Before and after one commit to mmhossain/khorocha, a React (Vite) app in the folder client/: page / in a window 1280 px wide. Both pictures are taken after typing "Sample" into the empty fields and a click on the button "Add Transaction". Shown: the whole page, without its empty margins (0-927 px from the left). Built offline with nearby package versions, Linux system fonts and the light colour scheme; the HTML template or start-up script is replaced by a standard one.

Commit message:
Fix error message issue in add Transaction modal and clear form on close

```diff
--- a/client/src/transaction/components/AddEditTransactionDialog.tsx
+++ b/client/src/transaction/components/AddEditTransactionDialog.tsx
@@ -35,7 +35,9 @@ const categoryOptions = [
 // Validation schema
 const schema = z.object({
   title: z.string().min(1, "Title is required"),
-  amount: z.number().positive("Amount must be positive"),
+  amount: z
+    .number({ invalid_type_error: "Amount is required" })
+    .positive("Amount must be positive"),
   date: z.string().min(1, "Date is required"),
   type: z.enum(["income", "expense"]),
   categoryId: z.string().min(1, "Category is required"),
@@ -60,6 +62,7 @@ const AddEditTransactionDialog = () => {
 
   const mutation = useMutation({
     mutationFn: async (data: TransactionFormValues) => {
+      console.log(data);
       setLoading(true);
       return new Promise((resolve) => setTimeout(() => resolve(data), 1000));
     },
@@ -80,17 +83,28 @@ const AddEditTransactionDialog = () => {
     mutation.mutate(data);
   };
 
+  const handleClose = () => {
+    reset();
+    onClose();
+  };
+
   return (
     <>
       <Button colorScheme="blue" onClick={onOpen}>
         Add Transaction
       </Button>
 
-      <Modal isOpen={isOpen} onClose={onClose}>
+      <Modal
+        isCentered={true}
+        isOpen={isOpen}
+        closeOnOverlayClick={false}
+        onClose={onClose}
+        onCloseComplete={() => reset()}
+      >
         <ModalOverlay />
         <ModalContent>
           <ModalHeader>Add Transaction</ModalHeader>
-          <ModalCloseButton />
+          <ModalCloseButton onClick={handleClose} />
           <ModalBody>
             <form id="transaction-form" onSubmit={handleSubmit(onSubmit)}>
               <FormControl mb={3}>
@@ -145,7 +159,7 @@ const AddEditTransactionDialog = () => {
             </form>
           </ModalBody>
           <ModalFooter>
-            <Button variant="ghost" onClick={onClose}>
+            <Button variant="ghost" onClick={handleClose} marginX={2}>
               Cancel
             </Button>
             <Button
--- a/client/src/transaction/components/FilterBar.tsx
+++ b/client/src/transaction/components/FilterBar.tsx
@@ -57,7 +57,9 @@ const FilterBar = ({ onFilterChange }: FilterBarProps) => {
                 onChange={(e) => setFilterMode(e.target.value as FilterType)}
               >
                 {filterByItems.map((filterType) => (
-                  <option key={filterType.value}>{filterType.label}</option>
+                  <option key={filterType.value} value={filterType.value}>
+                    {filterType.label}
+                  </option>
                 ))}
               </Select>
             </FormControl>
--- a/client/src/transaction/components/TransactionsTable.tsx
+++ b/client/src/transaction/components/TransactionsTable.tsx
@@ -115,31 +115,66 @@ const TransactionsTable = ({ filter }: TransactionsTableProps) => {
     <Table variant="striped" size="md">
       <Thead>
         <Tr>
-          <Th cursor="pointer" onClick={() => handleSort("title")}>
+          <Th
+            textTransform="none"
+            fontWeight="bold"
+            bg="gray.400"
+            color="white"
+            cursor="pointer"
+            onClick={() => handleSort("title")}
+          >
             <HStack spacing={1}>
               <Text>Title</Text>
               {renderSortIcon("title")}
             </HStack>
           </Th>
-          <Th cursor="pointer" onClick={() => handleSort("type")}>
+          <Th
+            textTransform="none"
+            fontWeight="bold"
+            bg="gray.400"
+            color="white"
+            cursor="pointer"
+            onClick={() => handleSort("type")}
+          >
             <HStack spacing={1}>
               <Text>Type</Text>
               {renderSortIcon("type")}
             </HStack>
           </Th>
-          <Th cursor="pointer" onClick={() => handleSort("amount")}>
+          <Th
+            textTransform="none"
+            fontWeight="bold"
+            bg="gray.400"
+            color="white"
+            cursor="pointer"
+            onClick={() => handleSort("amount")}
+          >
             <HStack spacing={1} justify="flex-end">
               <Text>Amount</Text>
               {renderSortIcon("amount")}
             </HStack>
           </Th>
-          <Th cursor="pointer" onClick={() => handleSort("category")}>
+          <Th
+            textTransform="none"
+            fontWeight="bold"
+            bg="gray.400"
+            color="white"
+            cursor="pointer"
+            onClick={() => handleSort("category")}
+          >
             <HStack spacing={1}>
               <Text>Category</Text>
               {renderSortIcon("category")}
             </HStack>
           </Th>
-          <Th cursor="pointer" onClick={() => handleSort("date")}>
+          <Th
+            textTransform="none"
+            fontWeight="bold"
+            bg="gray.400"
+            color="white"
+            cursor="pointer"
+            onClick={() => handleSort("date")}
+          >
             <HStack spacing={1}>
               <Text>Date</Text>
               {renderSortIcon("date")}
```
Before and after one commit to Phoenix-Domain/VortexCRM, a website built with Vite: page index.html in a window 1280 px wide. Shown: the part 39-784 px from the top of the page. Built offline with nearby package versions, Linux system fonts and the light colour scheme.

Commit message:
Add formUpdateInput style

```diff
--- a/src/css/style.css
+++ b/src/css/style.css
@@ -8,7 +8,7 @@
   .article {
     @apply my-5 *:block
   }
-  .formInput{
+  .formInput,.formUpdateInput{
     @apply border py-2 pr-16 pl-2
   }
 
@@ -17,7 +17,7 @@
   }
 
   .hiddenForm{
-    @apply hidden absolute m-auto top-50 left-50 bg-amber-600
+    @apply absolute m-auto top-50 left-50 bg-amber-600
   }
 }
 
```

◆ YOUR INSTRUCTIONS: Reproduce all of the entries verbatim.

◆ SOLUTION TO THIS TASK:
Before and after one commit to mmhossain/khorocha, a React (Vite) app in the folder client/: page / in a window 1280 px wide. Both pictures are taken after typing "Sample" into the empty fields and a click on the button "Add Transaction". Shown: the whole page, without its empty margins (0-927 px from the left). Built offline with nearby package versions, Linux system fonts and the light colour scheme; the HTML template or start-up script is replaced by a standard one.

Commit message:
Fix error message issue in add Transaction modal and clear form on close

```diff
--- a/client/src/transaction/components/AddEditTransactionDialog.tsx
+++ b/client/src/transaction/components/AddEditTransactionDialog.tsx
@@ -35,7 +35,9 @@ const categoryOptions = [
 // Validation schema
 const schema = z.object({
   title: z.string().min(1, "Title is required"),
-  amount: z.number().positive("Amount must be positive"),
+  amount: z
+    .number({ invalid_type_error: "Amount is required" })
+    .positive("Amount must be positive"),
   date: z.string().min(1, "Date is required"),
   type: z.enum(["income", "expense"]),
   categoryId: z.string().min(1, "Category is required"),
@@ -60,6 +62,7 @@ const AddEditTransactionDialog = () => {
 
   const mutation = useMutation({
     mutationFn: async (data: TransactionFormValues) => {
+      console.log(data);
       setLoading(true);
       return new Promise((resolve) => setTimeout(() => resolve(data), 1000));
     },
@@ -80,17 +83,28 @@ const AddEditTransactionDialog = () => {
     mutation.mutate(data);
   };
 
+  const handleClose = () => {
+    reset();
+    onClose();
+  };
+
   return (
     <>
       <Button colorScheme="blue" onClick={onOpen}>
         Add Transaction
       </Button>
 
-      <Modal isOpen={isOpen} onClose={onClose}>
+      <Modal
+        isCentered={true}
+        isOpen={isOpen}
+        closeOnOverlayClick={false}
+        onClose={onClose}
+        onCloseComplete={() => reset()}
+      >
         <ModalOverlay />
         <ModalContent>
           <ModalHeader>Add Transaction</ModalHeader>
-          <ModalCloseButton />
+          <ModalCloseButton onClick={handleClose} />
           <ModalBody>
             <form id="transaction-form" onSubmit={handleSubmit(onSubmit)}>
               <FormControl mb={3}>
@@ -145,7 +159,7 @@ const AddEditTransactionDialog = () => {
             </form>
           </ModalBody>
           <ModalFooter>
-            <Button variant="ghost" onClick={onClose}>
+            <Button variant="ghost" onClick={handleClose} marginX={2}>
               Cancel
             </Button>
             <Button
--- a/client/src/transaction/components/FilterBar.tsx
+++ b/client/src/transaction/components/FilterBar.tsx
@@ -57,7 +57,9 @@ const FilterBar = ({ onFilterChange }: FilterBarProps) => {
                 onChange={(e) => setFilterMode(e.target.value as FilterType)}
               >
                 {filterByItems.map((filterType) => (
-                  <option key={filterType.value}>{filterType.label}</option>
+                  <option key={filterType.value} value={filterType.value}>
+                    {filterType.label}
+                  </option>
                 ))}
               </Select>
             </FormControl>
--- a/client/src/transaction/components/TransactionsTable.tsx
+++ b/client/src/transaction/components/TransactionsTable.tsx
@@ -115,31 +115,66 @@ const TransactionsTable = ({ filter }: TransactionsTableProps) => {
     <Table variant="striped" size="md">
       <Thead>
         <Tr>
-          <Th cursor="pointer" onClick={() => handleSort("title")}>
+          <Th
+            textTransform="none"
+            fontWeight="bold"
+            bg="gray.400"
+            color="white"
+            cursor="pointer"
+            onClick={() => handleSort("title")}
+          >
             <HStack spacing={1}>
               <Text>Title</Text>
               {renderSortIcon("title")}
             </HStack>
           </Th>
-          <Th cursor="pointer" onClick={() => handleSort("type")}>
+          <Th
+            textTransform="none"
+            fontWeight="bold"
+            bg="gray.400"
+            color="white"
+            cursor="pointer"
+            onClick={() => handleSort("type")}
+          >
             <HStack spacing={1}>
               <Text>Type</Text>
               {renderSortIcon("type")}
             </HStack>
           </Th>
-          <Th cursor="pointer" onClick={() => handleSort("amount")}>
+          <Th
+            textTransform="none"
+            fontWeight="bold"
+            bg="gray.400"
+            color="white"
+            cursor="pointer"
+            onClick={() => handleSort("amount")}
+          >
             <HStack spacing={1} justify="flex-end">
               <Text>Amount</Text>
               {renderSortIcon("amount")}
             </HStack>
           </Th>
-          <Th cursor="pointer" onClick={() => handleSort("category")}>
+          <Th
+            textTransform="none"
+            fontWeight="bold"
+            bg="gray.400"
+            color="white"
+            cursor="pointer"
+            onClick={() => handleSort("category")}
+          >
             <HStack spacing={1}>
               <Text>Category</Text>
               {renderSortIcon("category")}
             </HStack>
           </Th>
-          <Th cursor="pointer" onClick={() => handleSort("date")}>
+          <Th
+            textTransform="none"
+            fontWeight="bold"
+            bg="gray.400"
+            color="white"
+            cursor="pointer"
+            onClick={() => handleSort("date")}
+          >
             <HStack spacing={1}>
               <Text>Date</Text>
               {renderSortIcon("date")}
```
Before and after one commit to Phoenix-Domain/VortexCRM, a website built with Vite: page index.html in a window 1280 px wide. Shown: the part 39-784 px from the top of the page. Built offline with nearby package versions, Linux system fonts and the light colour scheme.

Commit message:
Add formUpdateInput style

```diff
--- a/src/css/style.css
+++ b/src/css/style.css
@@ -8,7 +8,7 @@
   .article {
     @apply my-5 *:block
   }
-  .formInput{
+  .formInput,.formUpdateInput{
     @apply border py-2 pr-16 pl-2
   }
 
@@ -17,7 +17,7 @@
   }
 
   .hiddenForm{
-    @apply hidden absolute m-auto top-50 left-50 bg-amber-600
+    @apply absolute m-auto top-50 left-50 bg-amber-600
   }
 }
 
```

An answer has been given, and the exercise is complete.